▶ RECORDS FOR PROCESSING:
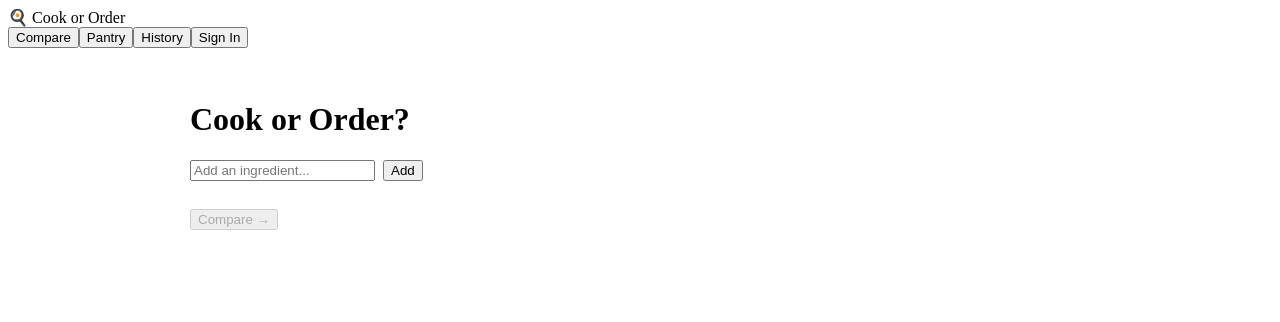
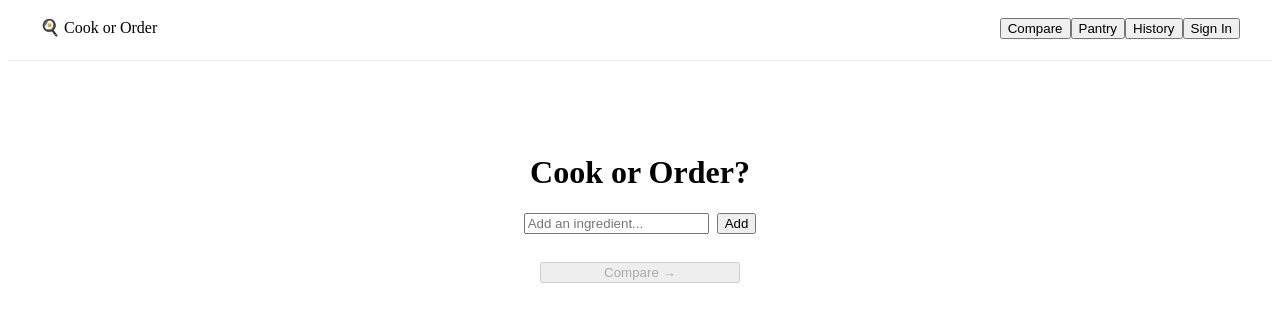
Before and after one commit to Jimz2245/cook-or-order, a React app in the folder frontend/: page / in a window 1280 px wide. Shown: the top 322 px of the page. Built offline with nearby package versions, Linux system fonts and the light colour scheme; the HTML template or start-up script is replaced by a standard one.

Commit message:
day 20, fixed some formatting after a break

```diff
--- a/frontend/src/components/IngredientInput.jsx
+++ b/frontend/src/components/IngredientInput.jsx
@@ -14,7 +14,7 @@ export default function IngredientInput({ ingredients, setIngredients, onLoadPan
     return (
         <div>
             {/* Input row */}
-            <div style={{ display: "flex", gap: 8 }}>
+            <div style={{ display: "flex", gap: 8, justifyContent: "center" }}>
                 <input
                     value={input}
                     onChange={(e) => setInput(e.target.value)}
--- a/frontend/src/components/Navbar.jsx
+++ b/frontend/src/components/Navbar.jsx
@@ -1,6 +1,6 @@
 export default function Navbar({ page, setPage, isLoggedIn, onLogout }) {
     return (
-        <nav>
+        <nav style={{ display: "flex", justifyContent: "space-between", padding: "10px 32px", height: 32, background: "#ffffff", borderBottom: "1px solid #eee", position: "sticky", top: 0, zIndex: 100 }}>
             {/* App name on the left */}
             <span>🍳 Cook or Order</span>
 
--- a/frontend/src/pages/ComparePage.jsx
+++ b/frontend/src/pages/ComparePage.jsx
@@ -34,8 +34,10 @@ export default function ComparePage({ isLoggedIn }) {
     }
 
     return (
-        <div>
-            <h1>Cook or Order?</h1>
+        <div style={{ paddingTop: "40px" }}>
+            <h1 style={{ textAlign: "center" }}>Cook or Order?</h1>
+
+            <div style={{ display: "flex", flexDirection: "column", alignItems: "center" }}>
                 <IngredientInput
                     ingredients={ingredients}
                     setIngredients={setIngredients}
@@ -44,21 +46,22 @@ export default function ComparePage({ isLoggedIn }) {
                 <button
                     onClick={handleCompare}
                     disabled={loading || ingredients.length === 0}
-                style={{ marginTop: 16 }}
+                    style={{ marginTop: 16, width: 200 }}
                 >
                     {loading ? "Finding recipes..." : "Compare →"}
                 </button>
-            {error && <p>{error}</p>}
-            {/* Show results when they exist */}
+            </div>
+
+            {error && <p style={{ textAlign: "center" }}>{error}</p>}
+
             {results && (
                 <div>
                     <div style={{ background: "#1a1a1a", color: "white", padding: "20px", borderRadius: "12px", marginTop: "20px" }}>
                         <p>Ordering {results.cost_estimate.cost} would cost ~${results.cost_estimate.deliveryEstimate}</p>
                         <p>Making it at home would cost ~${results.cost_estimate.homeEstimate}</p>
-                        <p style={{ opacity: 0.7}}>{results.cost_estimate.reasoning}</p>
+                        <p style={{ opacity: 0.7 }}>{results.cost_estimate.reasoning}</p>
                     </div>
                     <h2>Recipes you can make:</h2>
-                    {/* Recipe grid */}
                     <div style={{ display: "grid", gridTemplateColumns: "repeat(auto-fill, minmax(260px, 1fr))", gap: 16, marginTop: 24 }}>
                         {results.recipes.map(r => (
                             <RecipeCard key={r.id} recipe={r} />
```
Lines whose indentation alone changed are shown as unchanged.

▶ ASSIGNMENT:
All of the material is to be reproduced verbatim, pictures excluded.

▶ EXERCISE ANSWER:
Before and after one commit to Jimz2245/cook-or-order, a React app in the folder frontend/: page / in a window 1280 px wide. Shown: the top 322 px of the page. Built offline with nearby package versions, Linux system fonts and the light colour scheme; the HTML template or start-up script is replaced by a standard one.

Commit message:
day 20, fixed some formatting after a break

```diff
--- a/frontend/src/components/IngredientInput.jsx
+++ b/frontend/src/components/IngredientInput.jsx
@@ -14,7 +14,7 @@ export default function IngredientInput({ ingredients, setIngredients, onLoadPan
     return (
         <div>
             {/* Input row */}
-            <div style={{ display: "flex", gap: 8 }}>
+            <div style={{ display: "flex", gap: 8, justifyContent: "center" }}>
                 <input
                     value={input}
                     onChange={(e) => setInput(e.target.value)}
--- a/frontend/src/components/Navbar.jsx
+++ b/frontend/src/components/Navbar.jsx
@@ -1,6 +1,6 @@
 export default function Navbar({ page, setPage, isLoggedIn, onLogout }) {
     return (
-        <nav>
+        <nav style={{ display: "flex", justifyContent: "space-between", padding: "10px 32px", height: 32, background: "#ffffff", borderBottom: "1px solid #eee", position: "sticky", top: 0, zIndex: 100 }}>
             {/* App name on the left */}
             <span>🍳 Cook or Order</span>
 
--- a/frontend/src/pages/ComparePage.jsx
+++ b/frontend/src/pages/ComparePage.jsx
@@ -34,8 +34,10 @@ export default function ComparePage({ isLoggedIn }) {
     }
 
     return (
-        <div>
-            <h1>Cook or Order?</h1>
+        <div style={{ paddingTop: "40px" }}>
+            <h1 style={{ textAlign: "center" }}>Cook or Order?</h1>
+
+            <div style={{ display: "flex", flexDirection: "column", alignItems: "center" }}>
                 <IngredientInput
                     ingredients={ingredients}
                     setIngredients={setIngredients}
@@ -44,21 +46,22 @@ export default function ComparePage({ isLoggedIn }) {
                 <button
                     onClick={handleCompare}
                     disabled={loading || ingredients.length === 0}
-                style={{ marginTop: 16 }}
+                    style={{ marginTop: 16, width: 200 }}
                 >
                     {loading ? "Finding recipes..." : "Compare →"}
                 </button>
-            {error && <p>{error}</p>}
-            {/* Show results when they exist */}
+            </div>
+
+            {error && <p style={{ textAlign: "center" }}>{error}</p>}
+
             {results && (
                 <div>
                     <div style={{ background: "#1a1a1a", color: "white", padding: "20px", borderRadius: "12px", marginTop: "20px" }}>
                         <p>Ordering {results.cost_estimate.cost} would cost ~${results.cost_estimate.deliveryEstimate}</p>
                         <p>Making it at home would cost ~${results.cost_estimate.homeEstimate}</p>
-                        <p style={{ opacity: 0.7}}>{results.cost_estimate.reasoning}</p>
+                        <p style={{ opacity: 0.7 }}>{results.cost_estimate.reasoning}</p>
                     </div>
                     <h2>Recipes you can make:</h2>
-                    {/* Recipe grid */}
                     <div style={{ display: "grid", gridTemplateColumns: "repeat(auto-fill, minmax(260px, 1fr))", gap: 16, marginTop: 24 }}>
                         {results.recipes.map(r => (
                             <RecipeCard key={r.id} recipe={r} />
```
Lines whose indentation alone changed are shown as unchanged.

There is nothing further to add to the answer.